TES Cymru reported (June 9) how the gender subject divide - apparent at GCSE and A-level - is even more pronounced in vocational GCSE subjects, with girls making up 95 per cent of entries for health and social care, and boys a similar proportion on engineering and manufacturing courses.
But John Hilton, faculty manager for technology at Barry college, said the Assembly government's learning pathways reforms should help broaden the appeal of courses such as bricklaying and plumbing.
The college is working with the Vale of Glamorgan council on a pilot scheme, offering vocational courses to around 200 teenagers in eight secondary schools. It has been encouraging schools to identify girls for technology courses.
Mr Hilton said: "We have a five-year trend of encouraging participation of females in non-traditional areas. There are difficult barriers to break.
But we have fantastic partnerships."
Girls currently make up 3 per cent of the college's students in technology areas. Staff are trying to increase numbers and are using existing students as ambassadors.
One of those is plumber Becky Bennett, from Barry, who is on an NVQ level 2 plumbing course at the college, and employed by Vale of Glamorgan council.
She dropped out of school at 15 and tried hairdressing. But a Saturday job convinced her she had made the wrong choice.
"I was a bit apprehensive when I went for interview. And on my first day, I didn't know what to expect and how the boys would react," she said. "I've never been in a class with a girl since."

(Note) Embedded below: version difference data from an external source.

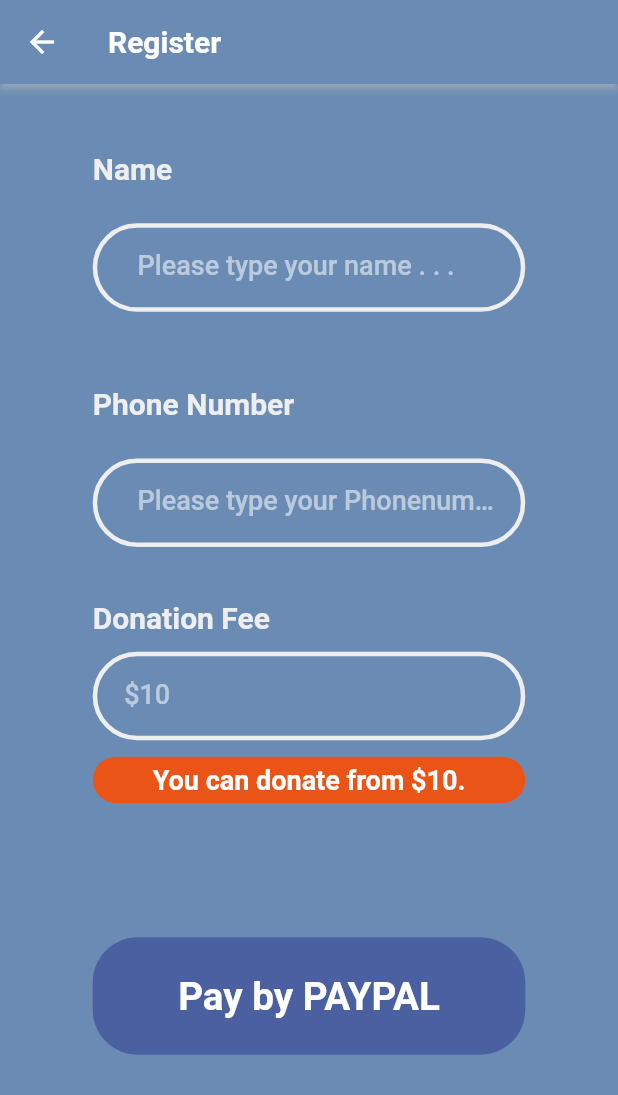
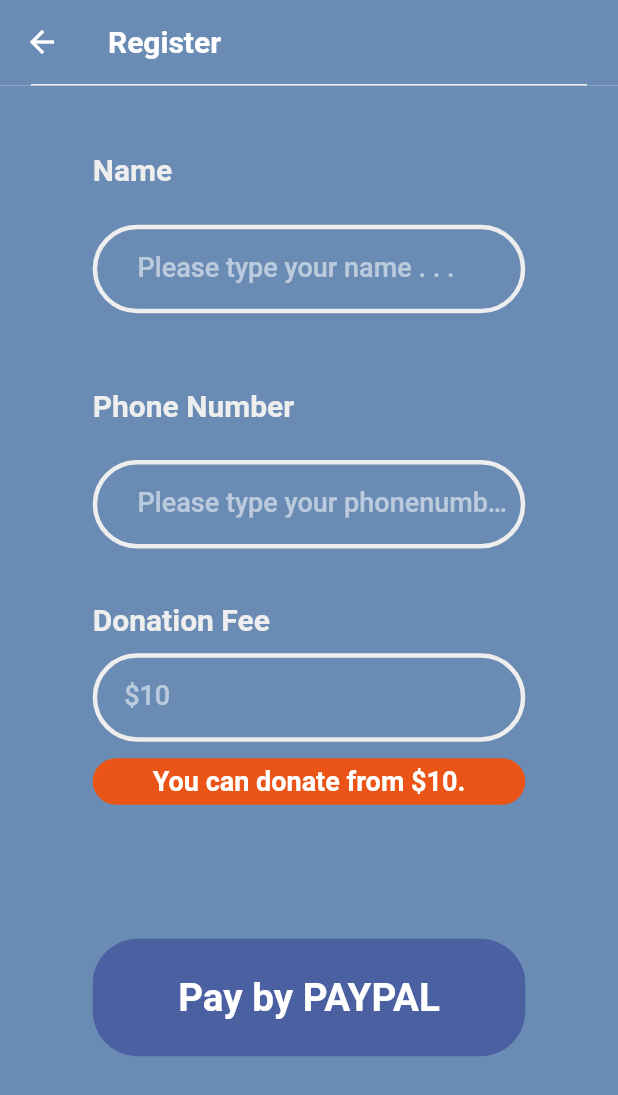
Before and after one commit to seunghwanly/minimarathon, a Flutter app: the screen it shows after launch, after a tap on "Single", on a phone screen of 412 x 824 dp. Shown: the top 1095 px of the screen. Run offline on Flutter 3.47's test engine with Material 2 defaults, Android fonts, the phone set to English and light mode, and no system bars; our stand-ins replace firebase_database, flutter_linkify, shared_preferences, webview_flutter; missing offline and left inert: background_location, http_auth, loading_animations; accounts and stored records are empty.

```diff
--- a/minimarathon/lib/component/body/register/single_register.dart
+++ b/minimarathon/lib/component/body/register/single_register.dart
@@ -26,7 +26,7 @@ class _SingleRegisterState extends State<SingleRegister> {
 
   Map<String, dynamic> singleRegisterData = {
     "name": "  Please type your name . . .",
-    "phoneNumber": "  Please type your Phonenumber . . .",
+    "phoneNumber": "  Please type your phonenumber . . .",
     "donationFee": 10
   };
 
@@ -150,7 +150,8 @@ class _SingleRegisterState extends State<SingleRegister> {
                                       borderRadius: BorderRadius.circular(30),
                                       borderSide: new BorderSide(
                                           color: lightwhite, width: 3)),
-                                  labelText: '  ${singleRegisterData['phoneNumber']}',
+                                  labelText:
+                                      '  ${singleRegisterData['phoneNumber']}',
                                   labelStyle: TextStyle(
                                       color: Colors.white54,
                                       fontSize: 18,
@@ -202,7 +203,8 @@ class _SingleRegisterState extends State<SingleRegister> {
                                       borderRadius: BorderRadius.circular(30),
                                       borderSide: new BorderSide(
                                           color: lightwhite, width: 3)),
-                                  labelText: '  \$${singleRegisterData['donationFee']}',
+                                  labelText:
+                                      '  \$${singleRegisterData['donationFee']}',
                                   labelStyle: TextStyle(
                                       color: Colors.white54,
                                       fontSize: 18,
@@ -222,11 +224,13 @@ class _SingleRegisterState extends State<SingleRegister> {
                               )),
                           Container(
                             alignment: Alignment.center,
-                            padding: EdgeInsets.symmetric(horizontal: 15.0, vertical: 5.0),
+                            padding: EdgeInsets.symmetric(
+                                horizontal: 15.0, vertical: 5.0),
                             decoration: BoxDecoration(
-                              borderRadius: BorderRadius.circular(30.0),
-                              color: !isRegisterAvailable ? mandarin : Colors.green[400]
-                            ),
+                                borderRadius: BorderRadius.circular(30.0),
+                                color: !isRegisterAvailable
+                                    ? mandarin
+                                    : Colors.green[400]),
                             child: Text(
                               !isRegisterAvailable
                                   ? "You can donate from \$10."
@@ -260,7 +264,11 @@ class _SingleRegisterState extends State<SingleRegister> {
                         if (!isRegisterAvailable) {
                           if (singleRegisterData['donationFee'] >= 10 &&
                               singleRegisterData['name'] != '' &&
-                              singleRegisterData['phoneNumber'] != '') {
+                              singleRegisterData['name'] !=
+                                  "  Please type your name . . ." &&
+                              singleRegisterData['phoneNumber'] != '' &&
+                              singleRegisterData['phoneNumber'] !=
+                                  "  Please type your phonenumber . . .") {
                             setState(() {
                               isPaymentAvailable = true;
                             });
--- a/minimarathon/lib/component/header/header.dart
+++ b/minimarathon/lib/component/header/header.dart
@@ -11,9 +11,26 @@ class CustomHeader extends StatelessWidget {
       return new Scaffold(
           appBar: new AppBar(
             title: title == "" ? Text("") : title,
-            elevation: title == "" ? 0.0 : 2.0,
-            shadowColor: title == "" ? Colors.transparent : white,
+            // 1번
+            // elevation: title == "" ? 0.0 : 2.0,
+            // shadowColor: title == "" ? Colors.transparent : white,
+            // backgroundColor: pastelblue,
+            // 2번
+            // elevation: 0.0,
+            // backgroundColor: title == "" ? pastelblue : deepPastelblue,
+            // 3번
+            elevation: 0.0,
+            bottom: PreferredSize(
+              child: Container(
+                color: title != "" ? lightwhite : Colors.transparent,
+                height: 1.0,
+                width: MediaQuery.of(context).size.width * 0.9,
+              ),
+              preferredSize: Size.fromHeight(1.0),
+            ),
             backgroundColor: pastelblue,
+
+            // 전반적인 테마색 : header title
             textTheme: TextTheme(
                 headline6: TextStyle(
                     color: white, fontWeight: FontWeight.bold, fontSize: 20.0)),
```
Also changed, not shown: minimarathon/lib/main.dart (+15 -15 lines).
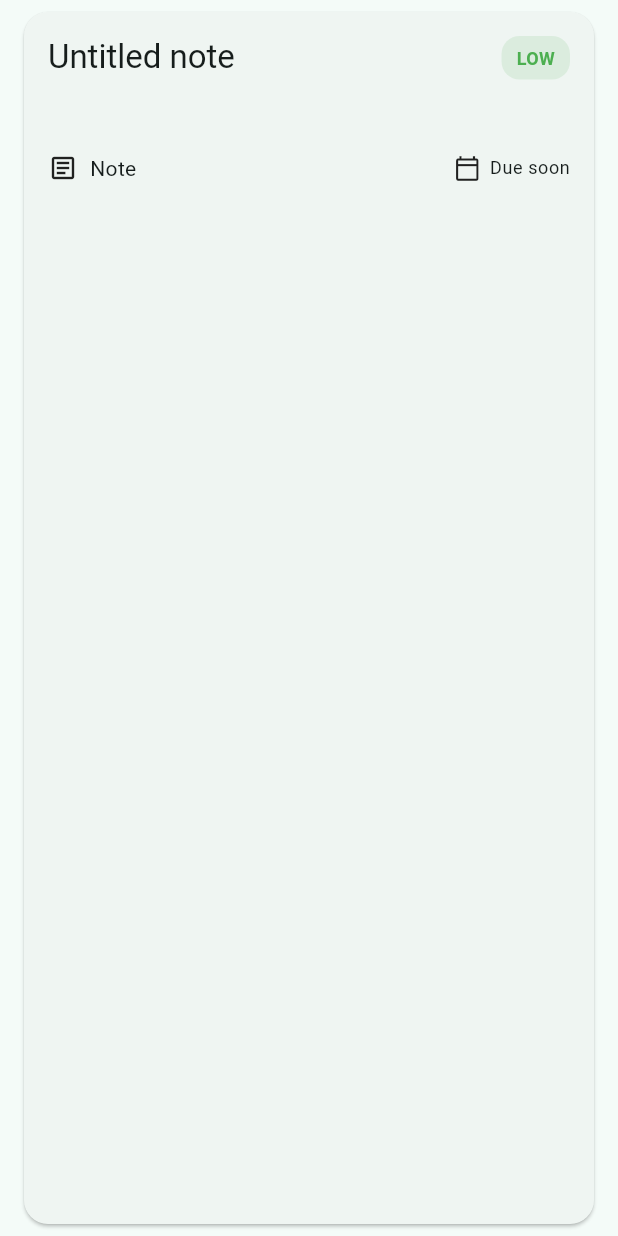
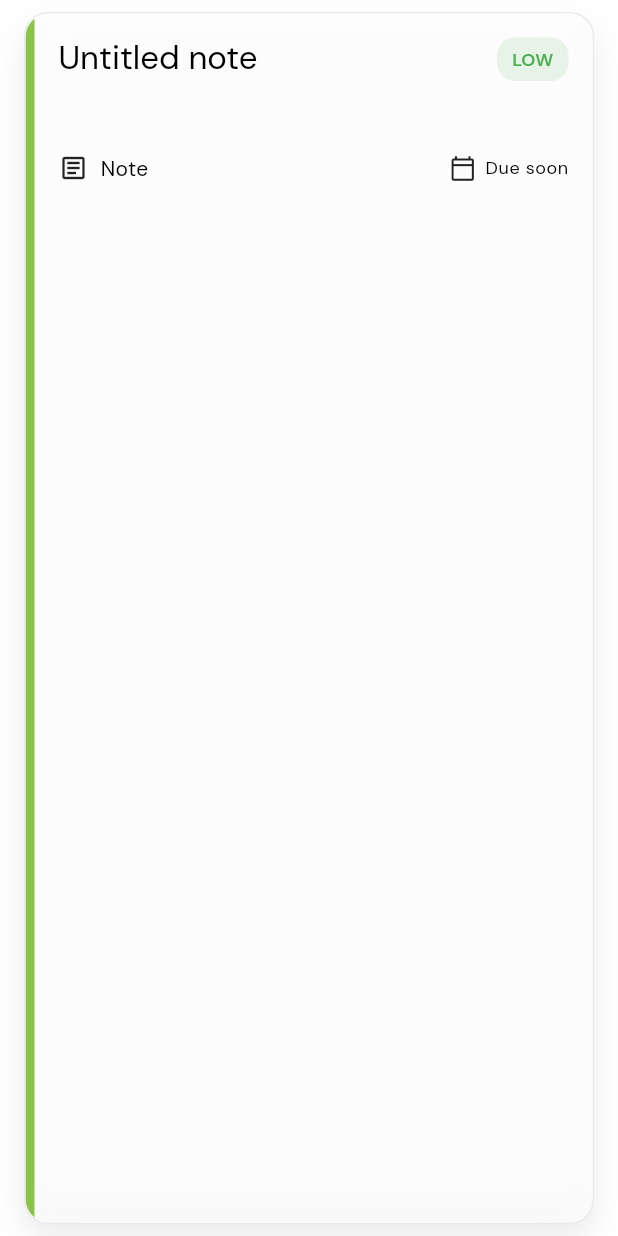
Before and after one commit to x0911/voiceon-flutter, a Flutter app: the NoteCard widget shown alone on an empty page, opened directly with empty values, on a phone screen of 412 x 824 dp. Run offline on Flutter 3.47's test engine with Material 3 defaults, Android fonts, the phone set to English and light mode, and no system bars; our stand-ins replace drift, flex_color_scheme, flutter_riverpod, go_router, google_fonts, permission_handler and 1 more; missing offline and left inert: audio_waveforms, flutter_sound; accounts and stored records are empty; generated files the repository leaves out were written again.

Commit message:
chore: theming-and-ui-polish

```diff
--- a/lib/features/home/note_card.dart
+++ b/lib/features/home/note_card.dart
@@ -1,3 +1,5 @@
+import 'dart:ui';
+
 import 'package:flutter/material.dart';
 import '../../core/models/note.dart';
 import '../../core/models/person.dart';
@@ -14,15 +16,61 @@
     this.onTap,
   });
 
+  Color _priorityColor(NotePriority priority) {
+    switch (priority) {
+      case NotePriority.high:
+        return Colors.redAccent;
+      case NotePriority.medium:
+        return Colors.orangeAccent;
+      case NotePriority.low:
+        return Colors.lightGreen;
+    }
+  }
+
   @override
   Widget build(BuildContext context) {
     final dueText = _formatDueText(note.dueDate);
+    final backgroundColor = Theme.of(context).brightness == Brightness.dark
+        ? Colors.white.withAlpha(15)
+        : Colors.white.withAlpha(219);
+    final borderColor = Theme.of(context).colorScheme.onSurface.withAlpha(20);
+    final accentColor = _priorityColor(note.priority);
+
     return InkWell(
       onTap: onTap,
       borderRadius: BorderRadius.circular(16),
-      child: Card(
+      child: Container(
         margin: const EdgeInsets.symmetric(vertical: 8, horizontal: 16),
-        shape: RoundedRectangleBorder(borderRadius: BorderRadius.circular(16)),
+        decoration: BoxDecoration(
+          color: backgroundColor,
+          borderRadius: BorderRadius.circular(16),
+          border: Border.all(color: borderColor),
+          boxShadow: [
+            BoxShadow(
+              color: Theme.of(context).shadowColor.withAlpha(20),
+              blurRadius: 18,
+              offset: const Offset(0, 10),
+            ),
+          ],
+        ),
+        child: ClipRRect(
+          borderRadius: BorderRadius.circular(16),
+          child: BackdropFilter(
+            filter: ImageFilter.blur(sigmaX: 18, sigmaY: 18),
+            child: Row(
+              crossAxisAlignment: CrossAxisAlignment.stretch,
+              children: [
+                Container(
+                  width: 6,
+                  decoration: BoxDecoration(
+                    color: accentColor,
+                    borderRadius: const BorderRadius.only(
+                      topLeft: Radius.circular(16),
+                      bottomLeft: Radius.circular(16),
+                    ),
+                  ),
+                ),
+                Expanded(
                   child: Padding(
                     padding: const EdgeInsets.all(16),
                     child: Column(
@@ -33,16 +81,23 @@
                           children: [
                             Expanded(
                               child: Text(
-                      note.label.isNotEmpty ? note.label : 'Untitled note',
+                                note.label.isNotEmpty
+                                    ? note.label
+                                    : 'Untitled note',
                                 style: Theme.of(context).textTheme.titleLarge,
+                                maxLines: 1,
+                                overflow: TextOverflow.ellipsis,
                               ),
                             ),
+                            const SizedBox(width: 8),
                             _PriorityBadge(priority: note.priority),
                           ],
                         ),
                         const SizedBox(height: 12),
                         Text(
-                note.description.isNotEmpty ? note.description : note.content,
+                          note.description.isNotEmpty
+                              ? note.description
+                              : note.content,
                           maxLines: 2,
                           overflow: TextOverflow.ellipsis,
                           style: Theme.of(context).textTheme.bodyMedium,
@@ -79,9 +134,21 @@
                               ),
                             ],
                             if (note.dueDate != null) ...[
-                    const Icon(Icons.calendar_today_outlined, size: 18),
+                              const Icon(
+                                Icons.calendar_today_outlined,
+                                size: 18,
+                              ),
                               const SizedBox(width: 6),
-                    Text(dueText, style: Theme.of(context).textTheme.bodySmall),
+                              Text(
+                                dueText,
+                                style: Theme.of(context).textTheme.bodySmall
+                                    ?.copyWith(
+                                      color:
+                                          note.dueDate!.isBefore(DateTime.now())
+                                          ? Colors.redAccent
+                                          : null,
+                                    ),
+                              ),
                             ],
                           ],
                         ),
@@ -90,6 +157,11 @@
                           _TaggedPeopleRow(people: note.taggedPeople),
                         ],
                       ],
+                    ),
+                  ),
+                ),
+              ],
+            ),
           ),
         ),
       ),
```
Also changed, not shown: lib/core/theme/app_theme.dart (added, +88 -0 lines), lib/core/theme/theme_provider.dart (added, +18 -0 lines), lib/features/home/home_screen.dart (+36 -2 lines), lib/main.dart (+9 -16 lines). Lines whose indentation alone changed are shown as unchanged.
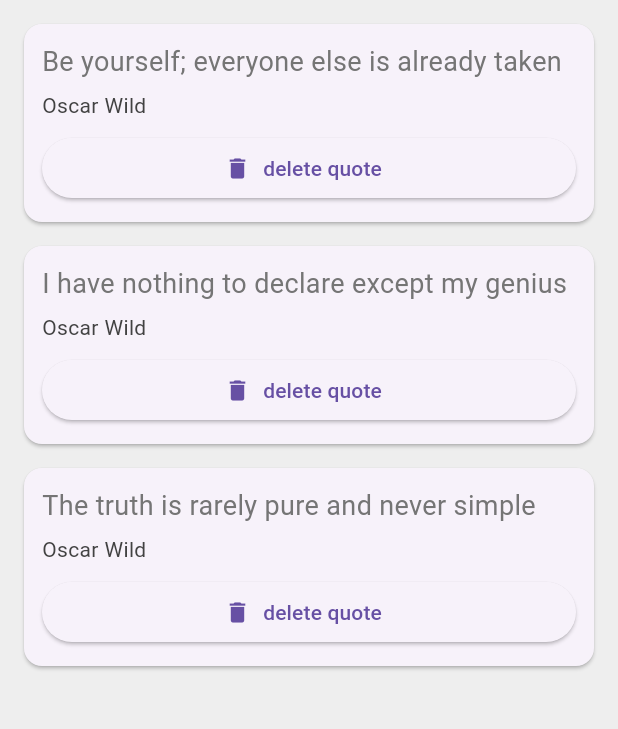
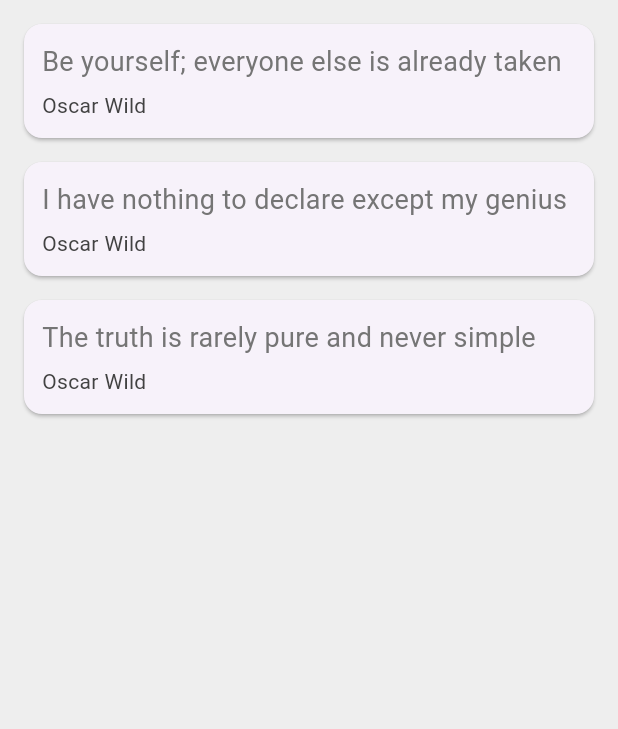
Before and after one commit to MelodyMarvel/flutter_quotes, a Flutter app: the screen it shows after launch, on a phone screen of 412 x 824 dp, the part 84-813 px from its top. Run offline on Flutter 3.47's test engine with Material 3 defaults, Android fonts, the phone set to English and light mode, and no system bars.

Commit message:
created an extended class called QuoteCard

```diff
--- a/lib/main.dart
+++ b/lib/main.dart
@@ -56,6 +56,21 @@ class QuoteList extends StatefulWidget {
   ];
 
 Widget quoteTemplate(quote){
+  return QuoteCard(quote:quote);
+}
+
+  @override
+  _QuoteListState createState() => _QuoteListState();
+}
+
+class QuoteCard extends StatelessWidget {
+
+  final Quote quote;
+  QuoteCard({required this.quote});
+
+
+  @override
+  Widget build(BuildContext context) {
     return Card(
       margin: EdgeInsets.fromLTRB(16.0, 16.0, 16.0, 0),
       child: Padding(
@@ -80,20 +95,17 @@ Widget quoteTemplate(quote){
               ),
               ),
 
-            SizedBox(height: 8.0),
-            ElevatedButton.icon(
-              onPressed:(){},
-              label: Text('delete quote'),
-              icon: Icon(Icons.delete),
-            )
+              // SizedBox(height: 8.0),
+              // ElevatedButton.icon(
+              //   onPressed:(){},
+              //   label: Text('delete quote'),
+              //   icon: Icon(Icons.delete),
+             // )
           ]
           ),
       ),
     );
   }
-
-  @override
-  _QuoteListState createState() => _QuoteListState();
 }
 
 class _QuoteListState extends State<QuoteList> {
```
Lines whose indentation alone changed are shown as unchanged.
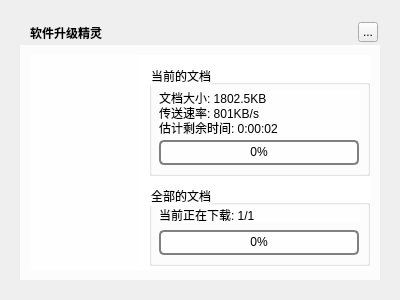
Before: the Qt Designer form TTKCore/musicUi/musicWidget/musicsourceupdatewidget.ui in Greedysky/TTKMusicPlayer, drawn with Qt 5.
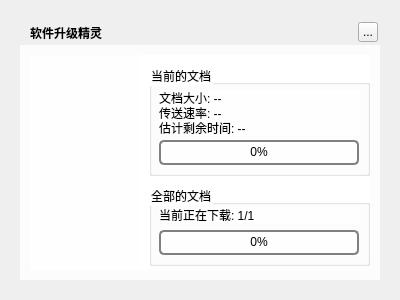
After: the same form once the commit is applied. The open tabs and pages were chosen to show the change. Icons and pictures are not drawn. Custom widgets are drawn as their Qt base class.

What changed in the file:
```diff
--- a/TTKCore/musicUi/musicWidget/musicsourceupdatewidget.ui
+++ b/TTKCore/musicUi/musicWidget/musicsourceupdatewidget.ui
@@ -225,7 +225,7 @@
         </rect>
        </property>
        <property name="text">
-        <string>文档大小: 1802.5KB</string>
+        <string>文档大小: --</string>
        </property>
       </widget>
       <widget class="QLabel" name="speedLabel">
@@ -238,7 +238,7 @@
         </rect>
        </property>
        <property name="text">
-        <string>传送速率: 801KB/s</string>
+        <string>传送速率: --</string>
        </property>
       </widget>
       <widget class="QLabel" name="timeLabel">
@@ -251,7 +251,7 @@
         </rect>
        </property>
        <property name="text">
-        <string>估计剩余时间: 0:00:02</string>
+        <string>估计剩余时间: --</string>
        </property>
       </widget>
      </widget>
```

She added: "Plumbing is a good career and you can earn good money. It can get quite gruesome and dirty, but I enjoy it."